Sweden’s first female prime minister, the Social Democrat Magdalena Andersson, has resigned less than 12 hours into the job when her coalition collapsed, plunging the country into further political uncertainty.
The 54-year-old economist who has served as finance minister for the past seven years said she hoped to be elected to the position again soon as the head of a minority government made up of only the Social Democrats.
‘I don’t want to lead a government whose legitimacy will be questioned.’
Just hours earlier, parliament had elected Andersson after she clinched a last-minute deal with the Left Party to raise pensions in exchange for its crucial backing in Wednesday’s vote in parliament.
Andersson said a decision by the Green party, the junior party in the coalition, to quit had forced her to resign.
The Green party said it would leave government after the coalition’s budget bill was rejected by parliament.
“I have asked the speaker to be relieved of my duties as prime minister,” Andersson told a news conference. “I am ready to be prime minister in a single-party, Social Democrat government.”
The prospects of that happening appeared fairly strong given support from other parties.
The speaker, Andreas Norlén, said he had accepted Andersson’s resignation and would contact party leaders before deciding on Thursday how to proceed.
But the small Centre Party then withdrew its support for Andersson’s budget, due to the concessions made to the Left, leaving her budget with insufficient votes to pass in parliament.
Lawmakers instead adopted an alternative budget presented by the opposition conservative Moderates, Christian Democrats and far-right Sweden Democrats.
Andersson grudgingly said she would still be able to govern with that budget.
But in an even heavier and surprise blow, Greens leader Per Bolund said his party could not tolerate the opposition’s ‘historic budget, drafted for the first time with the far-right’, and quit the government.

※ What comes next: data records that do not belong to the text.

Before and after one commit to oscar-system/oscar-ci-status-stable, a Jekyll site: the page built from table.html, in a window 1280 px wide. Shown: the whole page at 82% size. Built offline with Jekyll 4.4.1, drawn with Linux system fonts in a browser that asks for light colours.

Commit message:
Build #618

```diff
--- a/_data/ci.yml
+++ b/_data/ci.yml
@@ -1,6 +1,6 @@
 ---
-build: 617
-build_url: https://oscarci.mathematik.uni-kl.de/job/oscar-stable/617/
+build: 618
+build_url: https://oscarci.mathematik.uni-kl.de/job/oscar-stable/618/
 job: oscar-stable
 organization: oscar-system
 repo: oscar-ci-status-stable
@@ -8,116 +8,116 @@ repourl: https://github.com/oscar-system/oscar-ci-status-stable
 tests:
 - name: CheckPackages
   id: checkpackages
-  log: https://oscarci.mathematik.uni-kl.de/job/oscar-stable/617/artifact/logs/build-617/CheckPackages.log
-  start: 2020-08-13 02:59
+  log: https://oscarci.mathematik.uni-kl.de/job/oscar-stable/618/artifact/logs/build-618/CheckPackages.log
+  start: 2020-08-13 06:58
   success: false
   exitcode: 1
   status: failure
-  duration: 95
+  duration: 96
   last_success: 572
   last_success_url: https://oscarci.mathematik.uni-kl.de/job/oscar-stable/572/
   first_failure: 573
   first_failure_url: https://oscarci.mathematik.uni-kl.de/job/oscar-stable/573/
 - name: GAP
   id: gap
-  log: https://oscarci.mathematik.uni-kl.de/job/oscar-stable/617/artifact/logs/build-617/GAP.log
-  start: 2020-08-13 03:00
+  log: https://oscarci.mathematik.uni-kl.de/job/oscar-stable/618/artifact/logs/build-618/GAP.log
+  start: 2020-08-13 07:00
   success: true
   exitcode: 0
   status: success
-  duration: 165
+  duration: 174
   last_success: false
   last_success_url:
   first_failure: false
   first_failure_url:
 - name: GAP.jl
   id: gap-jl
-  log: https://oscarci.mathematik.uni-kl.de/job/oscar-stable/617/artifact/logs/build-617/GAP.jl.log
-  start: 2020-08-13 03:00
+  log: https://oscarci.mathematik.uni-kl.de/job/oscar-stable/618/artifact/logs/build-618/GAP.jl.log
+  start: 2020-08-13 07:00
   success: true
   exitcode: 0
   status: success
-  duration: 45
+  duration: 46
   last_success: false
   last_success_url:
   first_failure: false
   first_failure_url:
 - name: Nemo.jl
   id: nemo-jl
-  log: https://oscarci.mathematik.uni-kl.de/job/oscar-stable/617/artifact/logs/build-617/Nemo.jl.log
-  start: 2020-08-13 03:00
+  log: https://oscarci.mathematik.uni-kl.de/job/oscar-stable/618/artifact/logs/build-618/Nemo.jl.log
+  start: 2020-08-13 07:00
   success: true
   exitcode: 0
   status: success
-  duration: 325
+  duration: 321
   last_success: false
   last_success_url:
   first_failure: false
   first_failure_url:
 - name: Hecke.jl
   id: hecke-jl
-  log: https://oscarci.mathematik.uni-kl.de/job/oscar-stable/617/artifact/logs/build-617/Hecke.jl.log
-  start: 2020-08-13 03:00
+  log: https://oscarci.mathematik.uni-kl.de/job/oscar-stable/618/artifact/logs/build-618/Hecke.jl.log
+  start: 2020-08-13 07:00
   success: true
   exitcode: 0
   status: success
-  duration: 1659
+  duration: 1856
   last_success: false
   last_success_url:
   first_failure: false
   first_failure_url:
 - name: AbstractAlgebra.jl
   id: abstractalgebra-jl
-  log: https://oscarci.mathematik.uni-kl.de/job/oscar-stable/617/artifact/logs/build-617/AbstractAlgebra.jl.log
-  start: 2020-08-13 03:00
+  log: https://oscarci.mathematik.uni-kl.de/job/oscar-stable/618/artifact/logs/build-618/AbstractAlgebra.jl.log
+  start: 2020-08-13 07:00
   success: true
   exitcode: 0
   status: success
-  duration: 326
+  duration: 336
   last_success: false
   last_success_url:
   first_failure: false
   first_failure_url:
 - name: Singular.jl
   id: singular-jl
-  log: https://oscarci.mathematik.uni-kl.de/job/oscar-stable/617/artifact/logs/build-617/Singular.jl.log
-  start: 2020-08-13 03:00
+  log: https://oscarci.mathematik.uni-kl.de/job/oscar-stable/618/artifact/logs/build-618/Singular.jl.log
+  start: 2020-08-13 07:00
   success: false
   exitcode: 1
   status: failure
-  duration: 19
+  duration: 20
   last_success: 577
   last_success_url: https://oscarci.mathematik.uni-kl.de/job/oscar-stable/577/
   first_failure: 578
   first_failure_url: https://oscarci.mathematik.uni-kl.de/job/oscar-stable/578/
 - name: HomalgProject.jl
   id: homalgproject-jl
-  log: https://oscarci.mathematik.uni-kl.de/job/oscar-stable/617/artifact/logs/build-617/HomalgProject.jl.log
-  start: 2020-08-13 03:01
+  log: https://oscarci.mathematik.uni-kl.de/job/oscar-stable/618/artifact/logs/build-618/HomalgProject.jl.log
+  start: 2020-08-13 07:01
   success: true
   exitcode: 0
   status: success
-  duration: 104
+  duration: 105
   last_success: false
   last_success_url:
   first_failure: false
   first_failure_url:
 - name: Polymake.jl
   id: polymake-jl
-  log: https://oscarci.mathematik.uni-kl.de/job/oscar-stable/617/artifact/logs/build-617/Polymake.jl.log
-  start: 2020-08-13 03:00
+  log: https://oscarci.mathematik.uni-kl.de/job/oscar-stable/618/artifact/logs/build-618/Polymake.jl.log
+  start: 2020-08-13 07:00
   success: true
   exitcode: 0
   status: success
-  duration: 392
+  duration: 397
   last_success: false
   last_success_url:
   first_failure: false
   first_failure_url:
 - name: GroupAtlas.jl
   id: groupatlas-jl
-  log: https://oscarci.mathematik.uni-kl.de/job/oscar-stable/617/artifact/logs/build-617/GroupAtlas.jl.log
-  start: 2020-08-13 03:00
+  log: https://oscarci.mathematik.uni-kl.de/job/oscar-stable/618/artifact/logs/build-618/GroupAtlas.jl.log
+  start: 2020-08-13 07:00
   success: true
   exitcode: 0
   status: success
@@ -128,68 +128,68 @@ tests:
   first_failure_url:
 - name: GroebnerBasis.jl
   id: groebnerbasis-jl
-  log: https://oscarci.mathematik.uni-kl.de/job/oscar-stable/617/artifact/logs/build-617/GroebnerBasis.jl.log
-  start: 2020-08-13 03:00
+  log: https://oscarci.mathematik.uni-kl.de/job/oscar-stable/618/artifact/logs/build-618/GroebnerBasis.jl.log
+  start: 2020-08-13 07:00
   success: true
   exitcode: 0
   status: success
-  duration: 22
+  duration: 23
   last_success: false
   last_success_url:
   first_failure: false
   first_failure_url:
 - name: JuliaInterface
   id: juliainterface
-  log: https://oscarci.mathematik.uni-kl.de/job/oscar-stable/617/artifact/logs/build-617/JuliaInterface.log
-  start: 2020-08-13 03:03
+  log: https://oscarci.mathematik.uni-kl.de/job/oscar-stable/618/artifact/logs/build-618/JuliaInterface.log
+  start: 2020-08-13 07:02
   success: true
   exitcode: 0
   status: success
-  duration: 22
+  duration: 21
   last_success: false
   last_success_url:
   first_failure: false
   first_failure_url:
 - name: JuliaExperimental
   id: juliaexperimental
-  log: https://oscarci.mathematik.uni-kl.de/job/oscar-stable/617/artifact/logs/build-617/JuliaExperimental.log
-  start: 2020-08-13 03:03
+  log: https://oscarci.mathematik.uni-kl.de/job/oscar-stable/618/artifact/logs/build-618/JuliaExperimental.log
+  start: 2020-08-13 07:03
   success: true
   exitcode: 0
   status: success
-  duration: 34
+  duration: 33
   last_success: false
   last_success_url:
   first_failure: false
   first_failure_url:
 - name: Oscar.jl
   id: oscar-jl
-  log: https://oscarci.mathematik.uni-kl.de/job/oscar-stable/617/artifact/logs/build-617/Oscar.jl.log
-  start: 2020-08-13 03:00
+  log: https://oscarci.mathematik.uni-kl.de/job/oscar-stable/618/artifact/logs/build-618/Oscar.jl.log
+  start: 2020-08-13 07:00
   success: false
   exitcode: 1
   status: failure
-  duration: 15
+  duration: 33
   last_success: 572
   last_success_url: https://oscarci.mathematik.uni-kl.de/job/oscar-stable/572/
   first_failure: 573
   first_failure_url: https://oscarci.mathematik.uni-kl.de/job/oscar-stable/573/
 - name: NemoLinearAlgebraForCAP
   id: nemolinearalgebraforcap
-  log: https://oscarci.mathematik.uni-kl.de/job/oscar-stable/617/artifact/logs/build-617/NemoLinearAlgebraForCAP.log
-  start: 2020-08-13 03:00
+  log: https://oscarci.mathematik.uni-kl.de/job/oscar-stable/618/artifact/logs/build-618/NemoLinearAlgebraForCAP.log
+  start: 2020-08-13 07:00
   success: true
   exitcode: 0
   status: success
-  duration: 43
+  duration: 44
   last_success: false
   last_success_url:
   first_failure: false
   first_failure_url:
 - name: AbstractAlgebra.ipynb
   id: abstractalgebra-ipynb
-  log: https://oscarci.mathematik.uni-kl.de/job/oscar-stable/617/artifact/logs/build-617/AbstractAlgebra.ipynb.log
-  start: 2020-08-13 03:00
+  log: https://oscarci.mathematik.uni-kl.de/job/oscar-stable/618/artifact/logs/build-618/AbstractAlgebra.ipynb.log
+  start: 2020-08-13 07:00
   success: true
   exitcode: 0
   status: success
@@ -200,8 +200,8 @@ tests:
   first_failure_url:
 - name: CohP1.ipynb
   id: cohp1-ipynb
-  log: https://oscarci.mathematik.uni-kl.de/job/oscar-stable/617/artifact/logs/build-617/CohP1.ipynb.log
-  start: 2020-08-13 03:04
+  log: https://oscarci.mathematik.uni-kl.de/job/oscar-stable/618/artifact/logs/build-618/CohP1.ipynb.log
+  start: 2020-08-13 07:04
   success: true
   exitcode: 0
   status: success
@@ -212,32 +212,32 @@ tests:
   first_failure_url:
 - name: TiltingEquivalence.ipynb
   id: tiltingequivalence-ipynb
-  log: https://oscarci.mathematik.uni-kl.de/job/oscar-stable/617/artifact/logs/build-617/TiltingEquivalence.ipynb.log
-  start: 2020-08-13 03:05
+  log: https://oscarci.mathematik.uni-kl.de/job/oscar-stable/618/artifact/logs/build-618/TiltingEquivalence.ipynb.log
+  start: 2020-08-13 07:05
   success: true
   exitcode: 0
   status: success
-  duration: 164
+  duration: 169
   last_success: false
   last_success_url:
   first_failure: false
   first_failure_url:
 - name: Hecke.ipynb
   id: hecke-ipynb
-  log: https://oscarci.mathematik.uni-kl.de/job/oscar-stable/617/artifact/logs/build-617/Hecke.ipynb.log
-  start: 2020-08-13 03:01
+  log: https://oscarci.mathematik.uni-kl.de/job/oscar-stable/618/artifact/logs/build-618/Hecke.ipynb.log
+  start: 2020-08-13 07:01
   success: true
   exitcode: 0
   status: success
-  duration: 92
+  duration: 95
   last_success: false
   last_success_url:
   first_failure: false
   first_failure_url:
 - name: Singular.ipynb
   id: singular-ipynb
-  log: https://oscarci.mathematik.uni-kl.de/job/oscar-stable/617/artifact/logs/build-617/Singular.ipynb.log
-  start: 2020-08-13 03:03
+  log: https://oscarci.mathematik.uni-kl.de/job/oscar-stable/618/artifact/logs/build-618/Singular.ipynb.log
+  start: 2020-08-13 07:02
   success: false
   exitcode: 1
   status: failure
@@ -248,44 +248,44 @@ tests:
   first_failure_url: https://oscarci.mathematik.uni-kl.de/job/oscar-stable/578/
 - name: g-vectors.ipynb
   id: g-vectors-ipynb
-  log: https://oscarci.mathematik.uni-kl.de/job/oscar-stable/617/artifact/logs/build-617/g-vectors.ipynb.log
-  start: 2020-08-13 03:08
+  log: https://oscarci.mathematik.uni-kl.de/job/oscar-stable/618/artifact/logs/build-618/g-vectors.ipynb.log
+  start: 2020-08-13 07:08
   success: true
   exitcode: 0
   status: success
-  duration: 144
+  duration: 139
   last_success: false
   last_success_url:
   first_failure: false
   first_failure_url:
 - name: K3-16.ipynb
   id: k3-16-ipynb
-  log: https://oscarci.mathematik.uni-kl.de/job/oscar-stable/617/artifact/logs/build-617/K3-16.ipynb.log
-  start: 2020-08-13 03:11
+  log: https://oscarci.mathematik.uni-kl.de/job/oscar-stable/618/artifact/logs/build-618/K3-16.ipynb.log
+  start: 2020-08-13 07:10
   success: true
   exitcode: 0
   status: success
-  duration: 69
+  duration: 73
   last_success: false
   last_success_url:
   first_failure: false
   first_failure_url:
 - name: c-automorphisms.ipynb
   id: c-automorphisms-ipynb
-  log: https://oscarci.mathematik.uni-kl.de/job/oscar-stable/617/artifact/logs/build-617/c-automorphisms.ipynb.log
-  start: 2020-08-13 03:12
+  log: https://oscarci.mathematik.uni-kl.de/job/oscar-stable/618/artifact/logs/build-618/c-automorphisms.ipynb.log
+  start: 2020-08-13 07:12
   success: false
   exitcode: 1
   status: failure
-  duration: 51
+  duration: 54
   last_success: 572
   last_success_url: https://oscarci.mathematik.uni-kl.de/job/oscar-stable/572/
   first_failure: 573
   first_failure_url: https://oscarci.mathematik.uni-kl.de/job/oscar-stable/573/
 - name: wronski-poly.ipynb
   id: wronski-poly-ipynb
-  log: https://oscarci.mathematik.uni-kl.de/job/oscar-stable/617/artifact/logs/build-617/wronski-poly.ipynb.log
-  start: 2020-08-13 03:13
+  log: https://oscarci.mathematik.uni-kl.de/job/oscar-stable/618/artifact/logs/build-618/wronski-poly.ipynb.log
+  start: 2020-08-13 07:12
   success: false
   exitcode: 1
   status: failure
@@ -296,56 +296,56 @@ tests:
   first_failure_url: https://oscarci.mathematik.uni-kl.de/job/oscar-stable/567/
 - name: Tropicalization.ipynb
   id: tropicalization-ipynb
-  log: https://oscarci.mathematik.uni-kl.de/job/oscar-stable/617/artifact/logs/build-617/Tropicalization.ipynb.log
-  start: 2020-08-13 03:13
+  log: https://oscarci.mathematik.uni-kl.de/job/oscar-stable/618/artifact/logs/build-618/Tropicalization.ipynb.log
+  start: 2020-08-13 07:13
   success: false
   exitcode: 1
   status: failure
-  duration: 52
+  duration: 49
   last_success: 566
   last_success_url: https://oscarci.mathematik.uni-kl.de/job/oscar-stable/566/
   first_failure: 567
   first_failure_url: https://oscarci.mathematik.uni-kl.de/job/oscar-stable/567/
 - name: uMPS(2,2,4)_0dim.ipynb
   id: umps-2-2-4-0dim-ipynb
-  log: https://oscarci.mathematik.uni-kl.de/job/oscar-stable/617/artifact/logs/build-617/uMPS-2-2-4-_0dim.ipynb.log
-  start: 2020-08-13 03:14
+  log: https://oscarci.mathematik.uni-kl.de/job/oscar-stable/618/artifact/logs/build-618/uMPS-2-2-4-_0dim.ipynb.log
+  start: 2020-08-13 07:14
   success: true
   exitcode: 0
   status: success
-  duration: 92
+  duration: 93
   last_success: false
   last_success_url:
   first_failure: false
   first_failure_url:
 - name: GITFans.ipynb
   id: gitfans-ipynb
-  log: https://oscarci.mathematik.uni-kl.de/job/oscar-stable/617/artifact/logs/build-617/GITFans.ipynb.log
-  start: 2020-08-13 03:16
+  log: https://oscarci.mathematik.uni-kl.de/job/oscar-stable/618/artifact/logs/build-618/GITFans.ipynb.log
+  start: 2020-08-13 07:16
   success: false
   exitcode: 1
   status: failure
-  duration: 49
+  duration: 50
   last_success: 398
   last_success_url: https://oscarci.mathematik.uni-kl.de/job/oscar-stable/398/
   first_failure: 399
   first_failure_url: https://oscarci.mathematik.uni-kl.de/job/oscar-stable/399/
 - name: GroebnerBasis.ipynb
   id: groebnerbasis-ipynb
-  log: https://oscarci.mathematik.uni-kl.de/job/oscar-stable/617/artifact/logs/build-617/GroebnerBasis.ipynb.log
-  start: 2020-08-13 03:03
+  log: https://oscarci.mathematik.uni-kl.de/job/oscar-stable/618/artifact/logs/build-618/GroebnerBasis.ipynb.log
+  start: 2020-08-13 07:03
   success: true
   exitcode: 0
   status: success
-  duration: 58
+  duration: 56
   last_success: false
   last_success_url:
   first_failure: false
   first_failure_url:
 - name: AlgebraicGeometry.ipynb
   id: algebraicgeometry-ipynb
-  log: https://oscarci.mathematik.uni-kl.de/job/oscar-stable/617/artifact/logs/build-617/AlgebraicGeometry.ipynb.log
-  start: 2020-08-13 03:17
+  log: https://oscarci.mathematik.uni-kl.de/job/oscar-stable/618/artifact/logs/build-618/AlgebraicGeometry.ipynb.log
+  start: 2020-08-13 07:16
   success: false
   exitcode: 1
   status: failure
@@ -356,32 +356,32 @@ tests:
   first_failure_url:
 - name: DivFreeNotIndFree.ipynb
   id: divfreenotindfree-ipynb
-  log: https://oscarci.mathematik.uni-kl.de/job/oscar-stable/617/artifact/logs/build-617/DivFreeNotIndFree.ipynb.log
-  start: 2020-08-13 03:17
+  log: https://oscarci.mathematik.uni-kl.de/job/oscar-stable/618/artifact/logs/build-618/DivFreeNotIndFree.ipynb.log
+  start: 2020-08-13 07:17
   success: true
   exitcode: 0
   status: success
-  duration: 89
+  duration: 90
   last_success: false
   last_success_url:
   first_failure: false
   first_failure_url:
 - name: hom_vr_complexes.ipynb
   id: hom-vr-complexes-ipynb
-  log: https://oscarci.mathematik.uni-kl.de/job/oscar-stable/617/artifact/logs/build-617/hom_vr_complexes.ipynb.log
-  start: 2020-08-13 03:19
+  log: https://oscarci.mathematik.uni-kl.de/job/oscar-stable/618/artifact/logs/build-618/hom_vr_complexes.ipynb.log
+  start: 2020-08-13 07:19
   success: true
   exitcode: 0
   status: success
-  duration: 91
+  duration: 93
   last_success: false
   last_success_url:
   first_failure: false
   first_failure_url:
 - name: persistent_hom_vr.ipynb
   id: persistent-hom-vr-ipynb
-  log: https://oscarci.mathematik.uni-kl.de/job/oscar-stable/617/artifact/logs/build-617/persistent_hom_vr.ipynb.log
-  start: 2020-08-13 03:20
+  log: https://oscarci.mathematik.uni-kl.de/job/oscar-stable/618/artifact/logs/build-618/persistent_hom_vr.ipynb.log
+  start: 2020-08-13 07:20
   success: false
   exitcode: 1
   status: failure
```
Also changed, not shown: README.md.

Among other things, it could not accept the opposition’s planned tax cut on petrol, which it said would lead to higher emissions.